Assuming Iran refuses to back the Saudi candidate and that Saudi Arabia refuses to back the Iranian, will either country support the Ecuadorean or Iraqi candidate in an attempt to find a compromise? Before you try to answer this question, cast your mind back a few years and recall that ministers chose Badri only after OPEC had been three years without a secretary general. And that is only one, recent example of how long winded the process of filling the job can be.
Arguably, the secretary general is the public face of OPEC and failure to agree on a secretary general serves to amplify the differences between member countries on other more important issues such as crude production policy.
Those differences were shown in high relief at the June 2011 meeting when a Saudi-led Gulf move to increase output was opposed by other countries and the conference broke up without agreement on production levels.

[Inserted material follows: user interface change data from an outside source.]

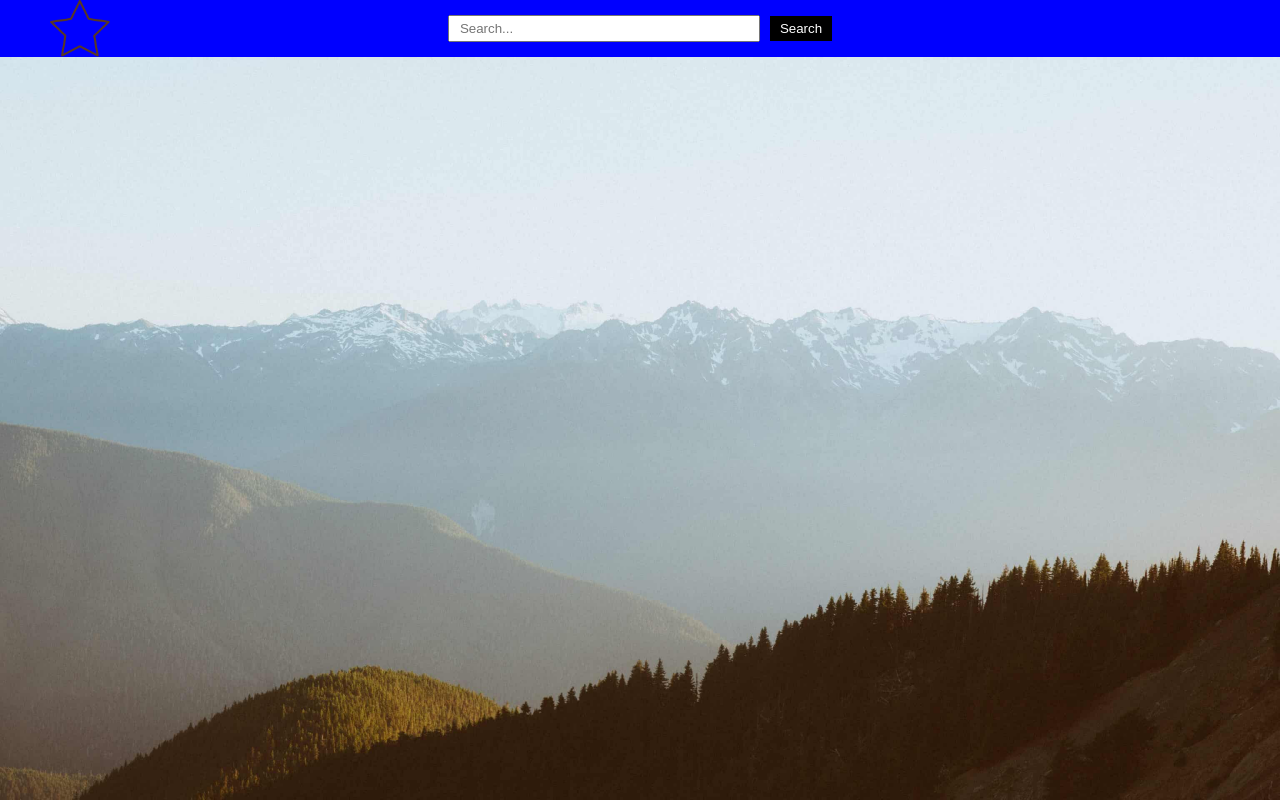
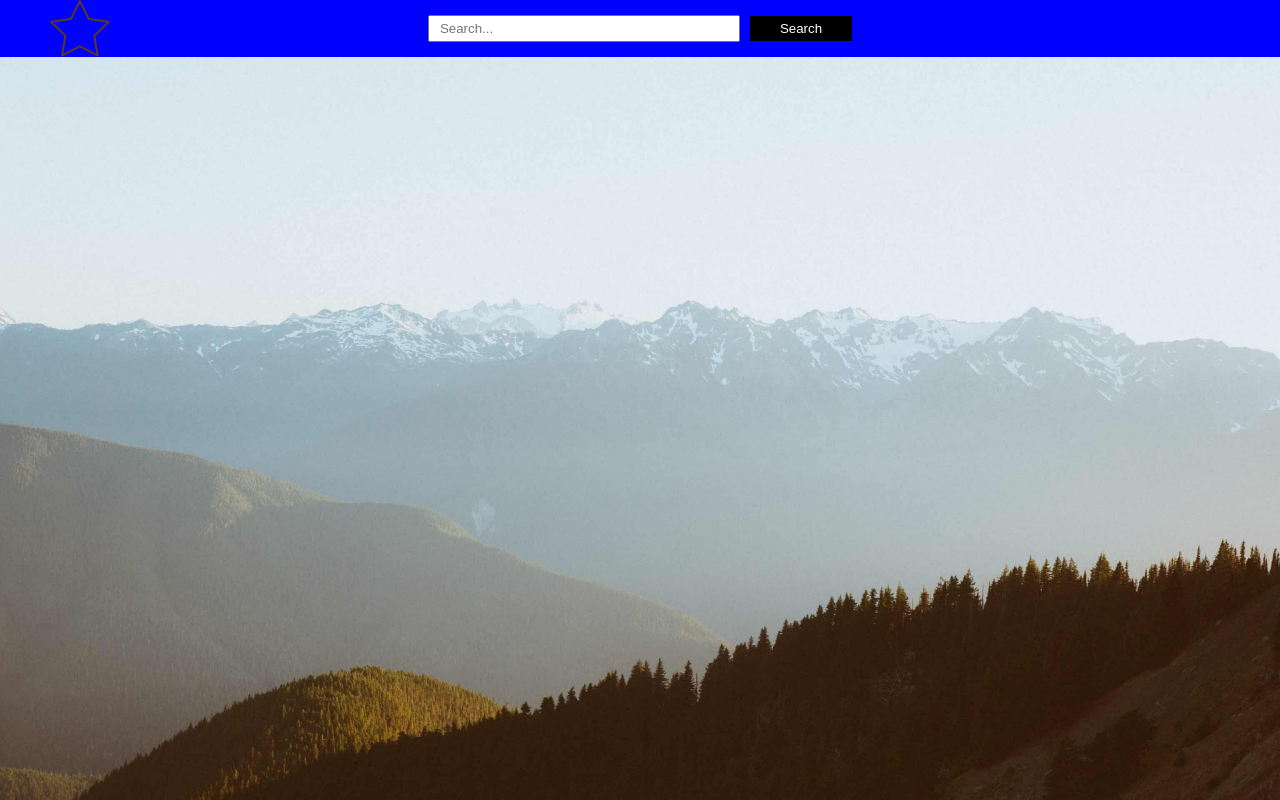
Before and after one commit to JAbarca09/TrentsWeatherApplication, a React (Create React App) app in the folder weatherapp/: page / in a window 1280 px wide. Built offline with nearby package versions, Linux system fonts and the light colour scheme.

Commit message:
Add Search btn padding

```diff
--- a/weatherapp/src/components/SearchBar.module.css
+++ b/weatherapp/src/components/SearchBar.module.css
@@ -77,4 +77,16 @@
     padding: 4px 10px;
     width: 150px;
   }
+
+  .button {
+    padding-left: 15px;
+    padding-right: 15px;
+  }
 }
+
+@media only screen and (min-width:1024px) {
+  .button {
+    padding-left: 30px;
+    padding-right: 30px;
+  }
+}
```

Six months later, in December, ministers managed to agree on an overall 30 million b/d output ceiling — but without any distribution of quotas — which they extended for a further six months in June this year.
Amid great uncertainty over the global economy in the year ahead, OPEC will be best placed to decide production policy if there is cohesion in the ranks — something which will be greatly compromised if squabbling over the secretary general job spills over into the wider arena.